Housed at the University of Oxford, the Bodleian Libraries make up the largest university library system in the UK, as well as being one of the oldest libraries in Europe, according to The Telegraph. In the Harry Potter series, it was filmed as the located for the Hogwarts Library where wizards and witches could study new spells and learn the magical arts and sciences.
Not only was the Bodleian Libraries used for filming the Harry Potter franchise, but was also the filming location for X-Men: First Class and The Golden Compass.
15 Christ Church, Oxford: Original Inspiration For Hogwarts Dining Hall
The 16th century Oxford Christ Church Cathedral and college complex was used as a backdrop for the Hogwarts Dining Hall in the Harry Potter series. Since the film's release, fans have been flocking there with more than 350,000 visitors a year. he staircase which leads up to the Great Hall was used for the arrival scene for new Hogwarts students in the first two Harry Potter films, according to BBC.
Tourists can now pay to go on the path of the college and the cathedral. Four centuries before Harry Potter was even a thing, Henry VIII founded the university college and cathedral institution in 1546 and Sir Christopher Wren was commissioned to design the famous bell tower in 1682 (BBC).
14 Harrow School, London: Professor Flitwick’s Charms Class
In the scene where Hermoine Granger manages to levitate a feather and declare "Wingardium Leviosa!" in Professor Flitwick's Charms Class, is the Fourth Form Room of Harrow Old Schools, Harrow-on-the-Hill in Greater London. In Harry Potter and the Socerer's Stone, this is where he learns how to wave his wand for the first time.
More recently, Harrow School was recently shot as the interior of Trinity College in Stephen Hawking biopic, The Theory Of Everything. Believe it or not, this is an actual school where London's elite shell out the big bucks to send their kids to school.
13 Millennium Bridge, London: Where The Death Eaters Attack
Think of the Millenium Bridge as the Golden Gate Bridge of the UK. This particular bridge was built not long before the Harry Potter franchise was created. Construction of the Millennium Bridge first started in 1998, and the total completion cost came to about £18.2 million (which was £2.2 million over budget), according to strawberrybustours.com.

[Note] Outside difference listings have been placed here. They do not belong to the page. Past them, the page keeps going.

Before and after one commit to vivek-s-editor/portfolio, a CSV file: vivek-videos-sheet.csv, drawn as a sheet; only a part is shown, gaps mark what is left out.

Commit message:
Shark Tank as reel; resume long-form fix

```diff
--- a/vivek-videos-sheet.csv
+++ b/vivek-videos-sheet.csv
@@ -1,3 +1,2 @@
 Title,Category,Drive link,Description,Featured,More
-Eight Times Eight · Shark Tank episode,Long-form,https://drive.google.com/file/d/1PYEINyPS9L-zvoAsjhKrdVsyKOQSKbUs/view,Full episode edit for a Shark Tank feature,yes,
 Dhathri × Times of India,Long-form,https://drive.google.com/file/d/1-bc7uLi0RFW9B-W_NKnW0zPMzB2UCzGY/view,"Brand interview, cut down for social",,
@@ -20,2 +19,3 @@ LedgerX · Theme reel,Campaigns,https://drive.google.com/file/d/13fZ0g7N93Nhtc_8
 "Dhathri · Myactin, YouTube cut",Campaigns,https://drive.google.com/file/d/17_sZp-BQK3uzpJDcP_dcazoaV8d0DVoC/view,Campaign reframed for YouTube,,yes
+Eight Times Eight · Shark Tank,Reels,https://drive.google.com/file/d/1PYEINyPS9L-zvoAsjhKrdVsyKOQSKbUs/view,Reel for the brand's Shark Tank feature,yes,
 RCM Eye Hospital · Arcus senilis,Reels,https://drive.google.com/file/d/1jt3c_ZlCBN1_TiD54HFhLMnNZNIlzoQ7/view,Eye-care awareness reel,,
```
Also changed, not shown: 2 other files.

The bridge has been featured in many London-based films besides Harry Potter. It was also the filming location to the 2014 film, Guardians of the Galaxy. This is definitely one of those places to visit if you are in London for a short period of time.
12 Harry Potter: The Exhibition (Various Locations In The World)
In the Harry Potter Exhibition, guests have a chance to see the artistry and craftsmanship that went into creating the iconic props and costumes for the Harry Potter movies. The original artifacts are on display in elaborate settings designed to replicate Hogwarts. This includes the Gryffindor Common Room, Hagrid's Hut and the Great Hall.
Big Harry Potter fans get the once in a lifetime opportunity to step inside the wizard's magical world and see first hand what it truly takes to be a wizard. Harry Potter: The Exhibition made its world premiere in Chicago in April 2009 before traveling on to Boston, Toronto, Seattle, New York, Sydney, Singapore, Tokyo, Edmonton, Sweden, Cologne, Paris, Shanghai, Brussels, The Netherlands, Madrid, and Milan (harrypotterexhibition.com).
11 The London Zoo, London: The Reptile House
The London Zoo is was the filming location of the famous scene where a Burmese python speaks to Harry Potter, played by Daniel Radcliffe for the first time in Harry Potter and the Sorcerer's Stone. In fact, that specific enclosure is home to the black mamba.
The building itself was desiged by Dr Joan Beauchamp Procter, Curator of Reptiles, with the architect Sir Edward Guy Dawber. The reptile sculptures at the entrance to the building are by the sculptur George Alexander. At the time, the building was hailed as one of the most sophisticated building of its type in the world (zsl.org).
10 Warner Bros. Studio Tour, London
Warner Bros. not only used a studio in Hollywood to film the Harry Potter films but they also had a studio in London. This is the ultimate tour if you are a real Harry Potter fan.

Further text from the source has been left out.